Improved work cycle performance is achieved by use of high efficiency electric traction motors in each wheel, making conventional mechanical power drive redundant, resulting in substantial reductions in operating costs, Komatsu said.

The Komatsu WX18H produces 280 kW

The Kinetic Energy Storage System (KESS) is at the heart of the switched reluctance hybrid drive, which captures and reuses braking energy from each of the four wheels. Heat-energy generated when the machine stops abruptly at the dig face is captured by the bi-directional KESS loop instead of being lost to the atmosphere.

KESS stores and releases 3 MJ of energy, supplementing power from the conventional diesel engine for greater acceleration to maximise cycle performance, according to the company.

A smart traction system provides smoother acceleration and results in less tyre wear and component degradation. It generates less inertia at each stop, significantly reducing potential damage to the drive train.

Fewer underground emissions, lower heat rejection and greater operator comfort are all intended benefits of the hybrid system.

Komatsu’s 22 tonne WX22H produces 320 kW, with the smaller WX18H producing 280 kW.

Both engines are rated to the strictest EU Stage V requirements for emission control, and both use the same KESS, capable of delivering 410 kW, effectively doubling power delivery on demand.

A Joy 22HD hybrid LHD (now the WX22H) using SR drive and KESS has previously been tested at OZ Minerals’ Prominent Hill copper-gold mine in South Australia, in addition to a WX18H having been trialled at Codelco’s El Teniente underground mine in Chile.
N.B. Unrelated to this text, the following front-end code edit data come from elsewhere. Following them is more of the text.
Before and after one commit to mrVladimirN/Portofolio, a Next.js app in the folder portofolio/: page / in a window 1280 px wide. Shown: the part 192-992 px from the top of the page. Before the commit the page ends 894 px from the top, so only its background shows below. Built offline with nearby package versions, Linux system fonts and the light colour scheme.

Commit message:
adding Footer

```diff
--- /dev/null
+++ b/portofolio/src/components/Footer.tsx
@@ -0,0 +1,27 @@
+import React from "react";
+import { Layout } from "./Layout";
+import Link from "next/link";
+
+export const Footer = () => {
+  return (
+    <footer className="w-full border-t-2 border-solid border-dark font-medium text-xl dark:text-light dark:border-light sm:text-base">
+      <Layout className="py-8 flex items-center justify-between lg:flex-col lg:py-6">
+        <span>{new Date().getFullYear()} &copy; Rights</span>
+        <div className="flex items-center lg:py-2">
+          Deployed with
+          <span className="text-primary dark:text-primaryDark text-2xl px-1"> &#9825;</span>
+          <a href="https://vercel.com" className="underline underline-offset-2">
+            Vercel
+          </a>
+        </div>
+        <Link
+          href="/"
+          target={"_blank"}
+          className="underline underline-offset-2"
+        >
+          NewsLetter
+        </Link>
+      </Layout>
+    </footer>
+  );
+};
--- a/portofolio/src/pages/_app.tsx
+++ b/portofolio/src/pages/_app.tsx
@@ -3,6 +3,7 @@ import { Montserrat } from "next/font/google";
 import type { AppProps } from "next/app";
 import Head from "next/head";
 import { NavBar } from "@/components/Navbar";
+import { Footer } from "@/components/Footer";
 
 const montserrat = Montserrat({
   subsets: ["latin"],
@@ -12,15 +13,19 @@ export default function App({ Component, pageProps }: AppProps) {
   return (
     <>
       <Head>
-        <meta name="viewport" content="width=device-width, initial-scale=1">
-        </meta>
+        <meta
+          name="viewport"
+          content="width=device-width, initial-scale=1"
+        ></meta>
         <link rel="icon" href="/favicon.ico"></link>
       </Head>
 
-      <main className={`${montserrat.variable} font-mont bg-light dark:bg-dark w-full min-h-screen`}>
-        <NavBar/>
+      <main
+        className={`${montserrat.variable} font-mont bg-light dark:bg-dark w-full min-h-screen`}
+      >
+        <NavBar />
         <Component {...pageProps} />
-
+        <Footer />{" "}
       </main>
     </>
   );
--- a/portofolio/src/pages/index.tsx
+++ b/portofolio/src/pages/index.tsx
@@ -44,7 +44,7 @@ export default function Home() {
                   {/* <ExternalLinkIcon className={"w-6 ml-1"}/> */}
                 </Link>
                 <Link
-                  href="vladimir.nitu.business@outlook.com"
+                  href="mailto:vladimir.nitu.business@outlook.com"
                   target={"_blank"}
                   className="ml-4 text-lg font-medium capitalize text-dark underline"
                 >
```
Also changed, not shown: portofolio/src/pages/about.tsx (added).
Narrow-vein focus

Komatsu has designed the WX04 and WX07 for maximum productivity, with the WX07 a forerunner of a new breed of LHDs using improved chassis, power train and operator cabin environment.

Large capacity fuel tanks – 243 litres in the case of the WX07 – allows longer operational cycles between refuelling, while the cabin access, visibility and ergonomics have been optimised. Critical service points have been placed at ground level to minimise the need for technicians to climb or use ladders to reach key areas, the company said.

A new more efficient bucket design enables greater penetration into a load pile for fast bucket filling.

The Komatsu WX04 delivers 97 kW and the WX07 delivers 160 kW.

Komatsu says it range of hard-rock mining machines establishes new standards of strength and durability.

“In developing our machines, we have been specific in providing protection for critical structural components, linkages and joints,” Foale said. “Reliability has been a paramount consideration in the design of long-life moving parts.

“In the case of our hybrid drive machines, there are no commutators, brushes or rotor windings to replace, and our wiring systems are double insulated.”